Gill St. Bernards forward Naasir "Naas" Cunningham is the top prospect in the 2024 college basketball recruiting class. With offers from tons of programs plus several blue bloods, he's made a big decision on his playing future.
In an interview with ESPN, Cunningham revealed that he is signing with the Overtime Elite developmental league. However, he has decided to forego a salary, which will allow him to preserve his college playing eligibility.
"This is best place for me to develop as a player, while getting the right education to fall back on at the same time," Cunningham said. "Overtime built a relationship with my family and I, which was a big factor in trusting them with my future. I want to be the best basketball player I can, a NBA draft lottery pick and hopefully one of the best in the league. Overtime is going to put me in position to become the best player I can."

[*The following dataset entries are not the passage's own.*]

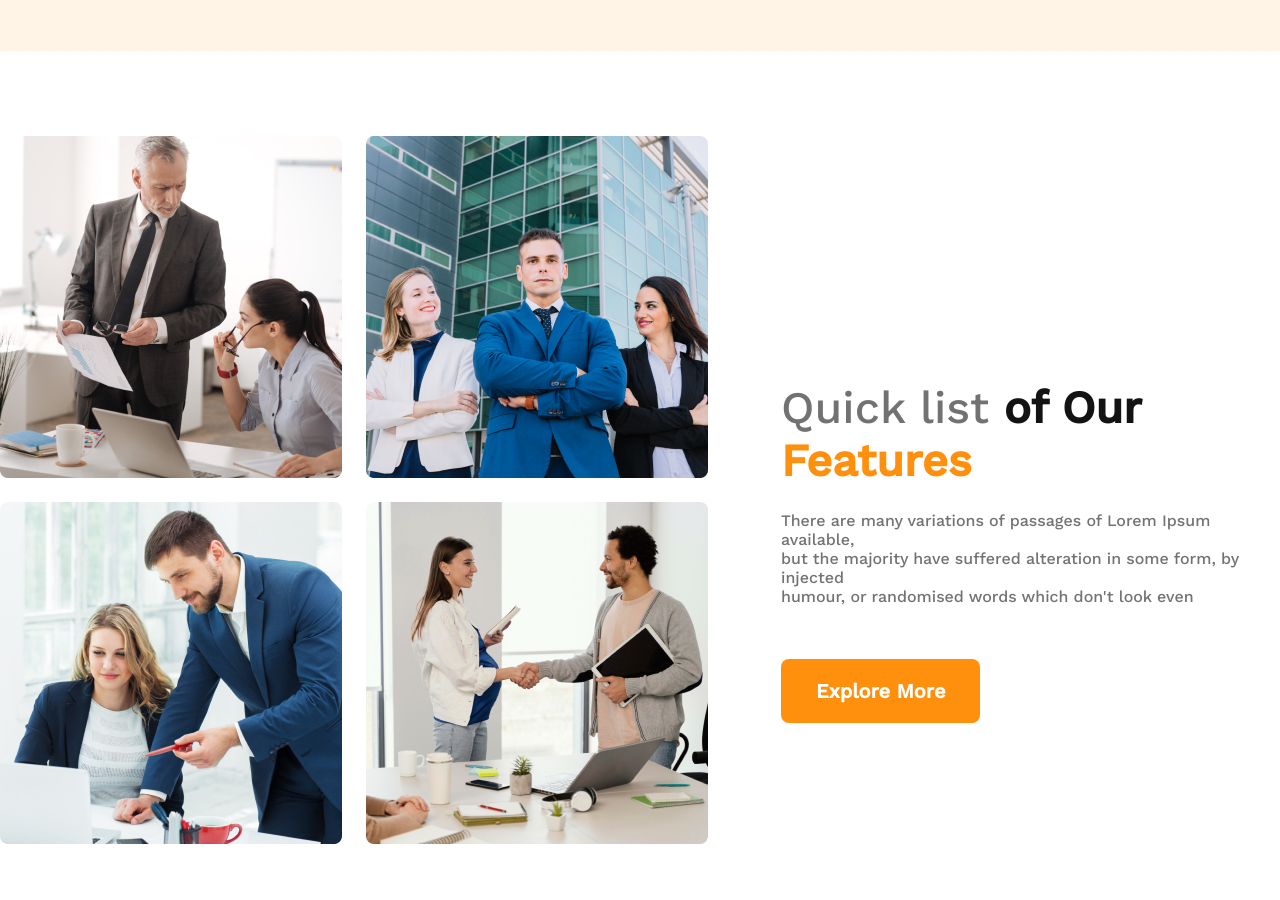
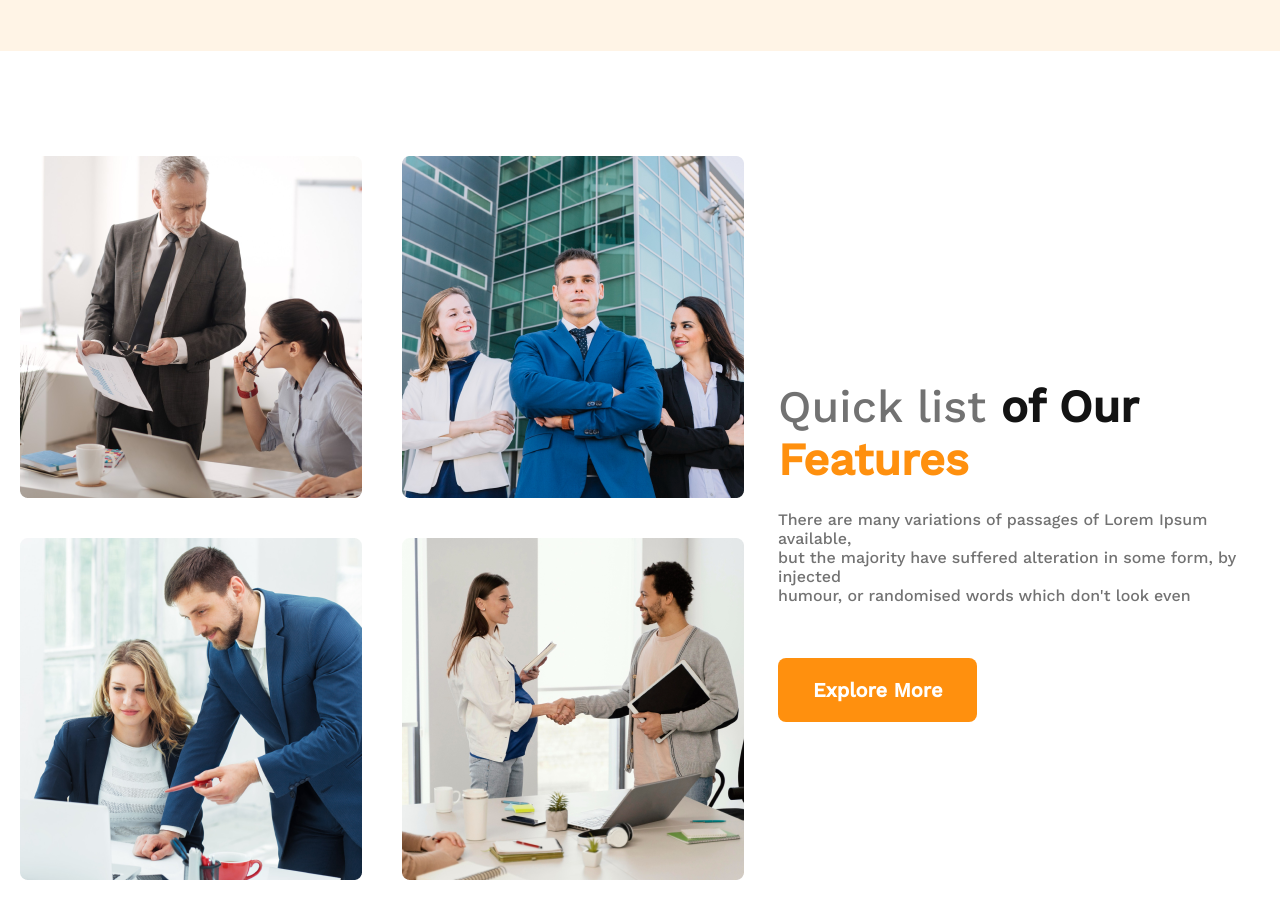
Before and after one commit to SadmanJawad/g3-architect, a plain HTML site: page index.html in a window 1280 px wide. Shown: the part 880-1780 px from the top of the page. Before the commit the page ends 1724 px from the top, so only its background shows below. Drawn offline with nearby package versions, Linux system fonts and the light colour scheme.

Commit message:
second commit

```diff
--- a/index.html
+++ b/index.html
@@ -36,9 +36,7 @@
         <div class="banner-container">
             <div class="banner-details">
                 <h1 class="banner-title">Brand New <br> Group of Architects</h1>
-                <p class="description">There are many variations of passages of Lorem Ipsum available, but the majority
-                    have suffered alteration in <br> some form, by injected humour, or randomised words which don't look
-                    even</p>
+                <p class="description">There are many variations of passages of Lorem Ipsum available, but the majority have suffered alteration in <br> some form, by injected humour, or randomised words which don't look even</p>
                 <div class="buttons">
                     <button class="btn">Explore More</button>
                 </div>
@@ -46,16 +44,32 @@
         </div>
     </section>
     <section class="features-container">
-        <div class="service-left-container">
-            <img src="./images/team1.png" alt="">
-            <img src="./images/team2.png" alt="">
-            <img src="./images/team3.png" alt="">
-            <img src="./images/team4.png" alt="">
-        </div>
-        <div class="service-right-container">
-            <h2 class="service-title">Quick list <span class="text-1">of Our</span>
-                <br><span class="text-2">Features</span></h2>
-            <p class="service-description">There are many variations of passages of Lorem Ipsum available, <br> but the majority have suffered alteration
+        <div class="feature-left-container">
+            <div class="features">
+                <div class="feature-up">
+                    <div class="feature">
+                        <img class="feature-logo" src="./images/team1.png" alt="">
+                    </div>
+                    <div class="feature">
+                        <img class="feature-logo" src="./images/team2.png" alt="">
+                    </div>
+                </div>
+                <div class="feature-down">
+                            <div class="feature">
+                                <img class="feature-logo" src="./images/team3.png" alt="">
+                            </div>
+                            <div class="feature">
+                                <img class="feature-logo" src="./images/team4.png" alt="">
+                            </div>
+                        </div>
+                    </div>
+                </div>
+        <div class="feature-right-container">
+            <h2 class="feature-title">Quick list <span class="text-1">of Our</span>
+                <br><span class="text-2">Features</span>
+            </h2>
+            <p class="feature-description">There are many variations of passages of Lorem Ipsum available, <br> but the
+                majority have suffered alteration
                 in some form, by injected <br> humour, or randomised words which don't look even</p>
             <div class="buttons">
                 <button class="btn">Explore More</button>
--- a/styles/styles.css
+++ b/styles/styles.css
@@ -3,6 +3,7 @@
     padding: 0px;
     font-family: 'Poppins', sans-serif;
     font-family: 'Work Sans', sans-serif;
+    /* border: 1px solid red; */
 }
 
 .container {
@@ -13,7 +14,6 @@
     display: flex;
     padding: 50px;
     justify-content: space-around;
-    /* background-color: rgba(255, 144, 14, 0.1); */
 }
 
 .logo-text {
@@ -22,6 +22,7 @@
 
 .items {
     display: flex;
+    justify-content:space-around;
     list-style: none;
     color: #424242;
 }
@@ -71,35 +72,66 @@
 
 /* features-container */
 
-.features-container{
+.features-container {
     display: flex;
-    gap: 73px;
+    justify-content: center;
+    align-items: center;
+    width: 100%;
+    height: 100%;
 }
-.service-left-container{
+
+/* left */
+.feature-left-container {
     display: grid;
     grid-template-columns: repeat(2, 1fr);
     gap: 24px;
     margin-top: 85px;
+    width: 60%;
 }
-.service-right-container{
-    margin-top: 330px;
+
+.feature-up, .feature-down{
+    display: flex;
 }
-.service-title{
+
+.feature {
+    padding: 10px;
+    width: 342px;
+    height: 342px;
+    margin: 10px;
+}
+
+.feature-logo {
+    width: 100%;
+    padding-bottom: 5px;
+}
+
+/* right */
+.feature-right-container {
+    margin-top: 150px;
+    padding: 10px;
+
+}
+
+.feature-title {
     font-weight: 500;
-font-size: 45px;
-color: #727272;
+    font-size: 45px;
+    color: #727272;
 }
-.text-1{
+
+.text-1 {
     font-weight: 700;
     color: #131313;
 }
-.text-2{
+
+.text-2 {
     font-weight: 700;
     color: #FF900E;
 }
-.service-description{
+
+.feature-description {
     color: #727272;
     font-weight: 400;
-font-size: 16px;
-margin-top: 24px;
+    font-size: 16px;
+    margin-top: 24px;
+
 }
```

247Sports rates Cunningham as the No. 1 overall prospect in the Class of 2024. The 6-foot-7 small forward has a 6-foot-11 wingspan and has offers on the table from the likes of Duke, Kansas, Creighton, LSU and UCLA among others.
Naas Cunningham made it clear in his interview that being able to retain his college eligibility was important to him. But he still liked Overtime Elite the most because of the extra options joining them offered him.
"Being able to keep my eligibility for college was important as that gives me more options when I'm done with high school and ready to decide my next move," Cunningham said. "At Overtime you still get the same academics as a regular high school, but not every school has the same equipment and facilities they do, which are top of the line, as well as the best trainers, coaching staff and other elite players. Competing against the best and working with the best there is, that's what will help me reach my goals."
It's too early to say what kind of NBA prospect Naas Cunningham will be. But after just two years of high school, he clearly has an idea of what's important to him before he sets off on a pro career.
What do you think of Naas Cunningham's decision?